■ **Assigned task**
Your answer should give again, exactly, the lines from the beginning of the entries below through the line containing "Add session start". It must contain no pictures.

Records from a data source:
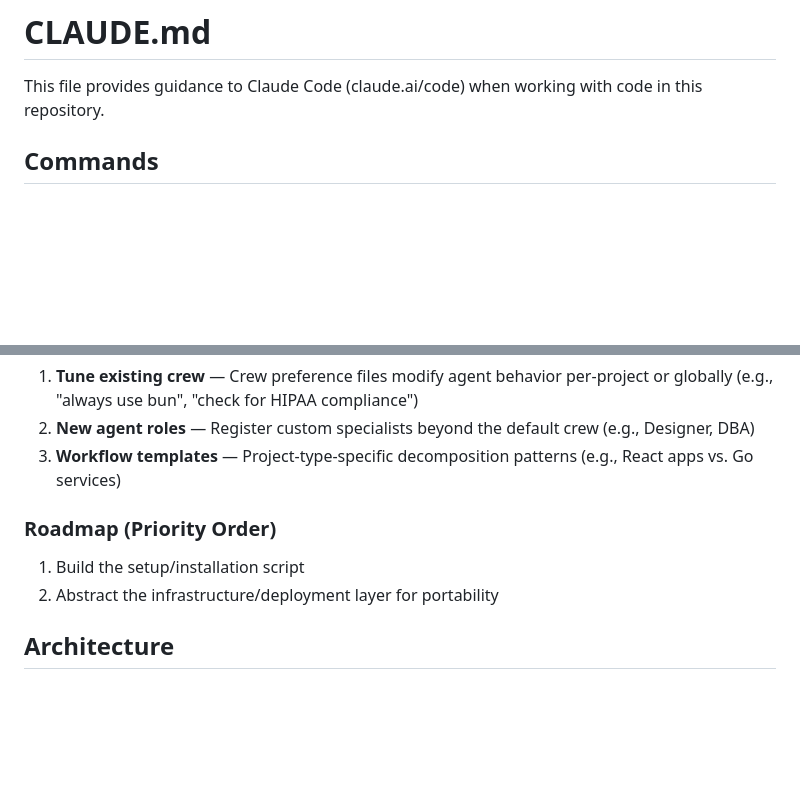
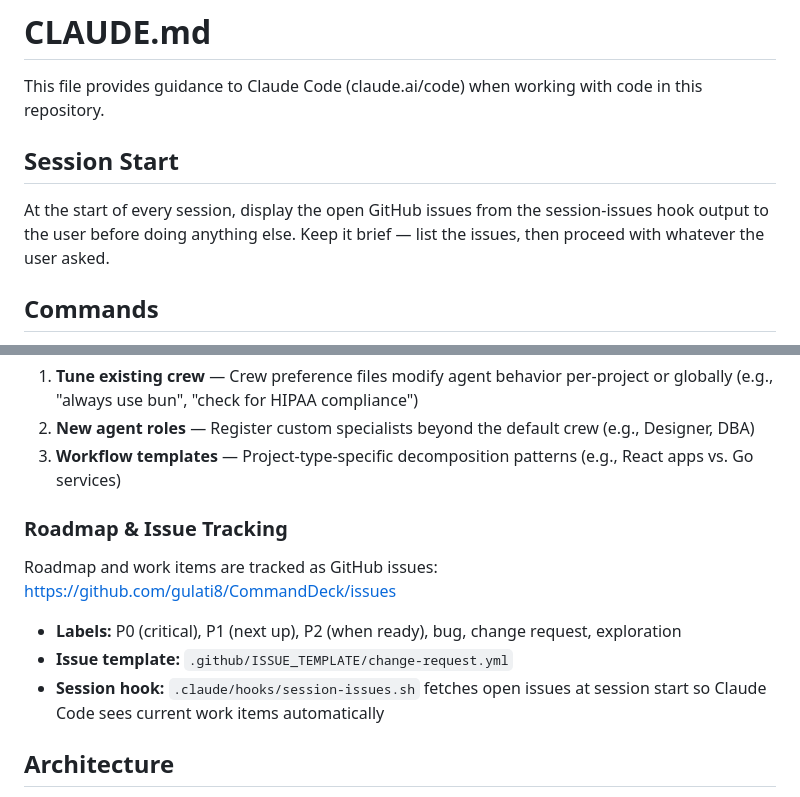
Before and after one commit to gulati8/CommandDeck, a Markdown page: CLAUDE.md, 2 parts joined by grey strips. GitHub-like rendering; blank space fills up the shorter version.

Commit message:
Update CLAUDE.md: GitHub issues for roadmap, session start instruction
Replace hardcoded roadmap with reference to GitHub issues tracker.
Add session start instruction so Claude surfaces open issues to user.

Co-Authored-By: Claude Opus 4.6 <noreply@anthropic.com>

```diff
--- a/CLAUDE.md
+++ b/CLAUDE.md
@@ -1,6 +1,10 @@
 # CLAUDE.md
 
 This file provides guidance to Claude Code (claude.ai/code) when working with code in this repository.
+
+## Session Start
+
+At the start of every session, display the open GitHub issues from the session-issues hook output to the user before doing anything else. Keep it brief — list the issues, then proceed with whatever the user asked.
 
 ## Commands
 
@@ -49,10 +53,13 @@ CommandDeck ships with a default crew and sensible defaults. Users customize via
 2. **New agent roles** — Register custom specialists beyond the default crew (e.g., Designer, DBA)
 3. **Workflow templates** — Project-type-specific decomposition patterns (e.g., React apps vs. Go services)
 
-### Roadmap (Priority Order)
+### Roadmap & Issue Tracking
 
-1. Build the setup/installation script
-2. Abstract the infrastructure/deployment layer for portability
+Roadmap and work items are tracked as GitHub issues: https://github.com/gulati8/CommandDeck/issues
+
+- **Labels:** P0 (critical), P1 (next up), P2 (when ready), bug, change request, exploration
+- **Issue template:** `.github/ISSUE_TEMPLATE/change-request.yml`
+- **Session hook:** `.claude/hooks/session-issues.sh` fetches open issues at session start so Claude Code sees current work items automatically
 
 ## Architecture
 
```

■ **Output for this task**
Before and after one commit to gulati8/CommandDeck, a Markdown page: CLAUDE.md, 2 parts joined by grey strips. GitHub-like rendering; blank space fills up the shorter version.

Commit message:
Update CLAUDE.md: GitHub issues for roadmap, session start instruction
Replace hardcoded roadmap with reference to GitHub issues tracker.
Add session start instruction so Claude surfaces open issues to user.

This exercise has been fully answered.